= Work order =
Output the data as it stands. Each line must match exactly.

Dataset items:
————

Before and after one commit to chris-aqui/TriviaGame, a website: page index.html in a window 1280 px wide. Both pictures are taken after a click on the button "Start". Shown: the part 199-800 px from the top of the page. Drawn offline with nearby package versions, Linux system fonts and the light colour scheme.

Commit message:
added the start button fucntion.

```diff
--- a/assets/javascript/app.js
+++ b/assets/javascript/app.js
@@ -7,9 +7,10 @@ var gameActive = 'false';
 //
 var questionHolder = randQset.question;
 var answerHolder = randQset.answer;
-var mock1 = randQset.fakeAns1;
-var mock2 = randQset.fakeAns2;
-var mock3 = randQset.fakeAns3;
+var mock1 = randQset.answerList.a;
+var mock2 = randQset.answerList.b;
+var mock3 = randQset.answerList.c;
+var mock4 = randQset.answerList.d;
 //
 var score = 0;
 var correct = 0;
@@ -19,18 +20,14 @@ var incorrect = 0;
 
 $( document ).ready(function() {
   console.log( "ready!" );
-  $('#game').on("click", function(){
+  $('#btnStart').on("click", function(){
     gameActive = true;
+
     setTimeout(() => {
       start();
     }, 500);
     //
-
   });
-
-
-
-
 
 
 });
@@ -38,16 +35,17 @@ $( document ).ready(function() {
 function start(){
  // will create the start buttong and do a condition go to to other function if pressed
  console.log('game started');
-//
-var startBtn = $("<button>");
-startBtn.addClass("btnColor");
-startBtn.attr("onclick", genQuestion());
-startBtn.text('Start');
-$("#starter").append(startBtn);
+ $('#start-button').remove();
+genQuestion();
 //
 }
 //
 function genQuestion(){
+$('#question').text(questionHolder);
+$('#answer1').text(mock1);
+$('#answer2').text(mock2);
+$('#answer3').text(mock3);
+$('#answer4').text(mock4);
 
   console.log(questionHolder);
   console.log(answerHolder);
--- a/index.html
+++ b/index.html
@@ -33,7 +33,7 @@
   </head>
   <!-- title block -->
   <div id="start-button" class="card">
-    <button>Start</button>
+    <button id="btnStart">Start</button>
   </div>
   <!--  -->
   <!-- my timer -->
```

————

= Response to this task =
Before and after one commit to chris-aqui/TriviaGame, a website: page index.html in a window 1280 px wide. Both pictures are taken after a click on the button "Start". Shown: the part 199-800 px from the top of the page. Drawn offline with nearby package versions, Linux system fonts and the light colour scheme.

Commit message:
added the start button fucntion.

```diff
--- a/assets/javascript/app.js
+++ b/assets/javascript/app.js
@@ -7,9 +7,10 @@ var gameActive = 'false';
 //
 var questionHolder = randQset.question;
 var answerHolder = randQset.answer;
-var mock1 = randQset.fakeAns1;
-var mock2 = randQset.fakeAns2;
-var mock3 = randQset.fakeAns3;
+var mock1 = randQset.answerList.a;
+var mock2 = randQset.answerList.b;
+var mock3 = randQset.answerList.c;
+var mock4 = randQset.answerList.d;
 //
 var score = 0;
 var correct = 0;
@@ -19,18 +20,14 @@ var incorrect = 0;
 
 $( document ).ready(function() {
   console.log( "ready!" );
-  $('#game').on("click", function(){
+  $('#btnStart').on("click", function(){
     gameActive = true;
+
     setTimeout(() => {
       start();
     }, 500);
     //
-
   });
-
-
-
-
 
 
 });
@@ -38,16 +35,17 @@ $( document ).ready(function() {
 function start(){
  // will create the start buttong and do a condition go to to other function if pressed
  console.log('game started');
-//
-var startBtn = $("<button>");
-startBtn.addClass("btnColor");
-startBtn.attr("onclick", genQuestion());
-startBtn.text('Start');
-$("#starter").append(startBtn);
+ $('#start-button').remove();
+genQuestion();
 //
 }
 //
 function genQuestion(){
+$('#question').text(questionHolder);
+$('#answer1').text(mock1);
+$('#answer2').text(mock2);
+$('#answer3').text(mock3);
+$('#answer4').text(mock4);
 
   console.log(questionHolder);
   console.log(answerHolder);
--- a/index.html
+++ b/index.html
@@ -33,7 +33,7 @@
   </head>
   <!-- title block -->
   <div id="start-button" class="card">
-    <button>Start</button>
+    <button id="btnStart">Start</button>
   </div>
   <!--  -->
   <!-- my timer -->
```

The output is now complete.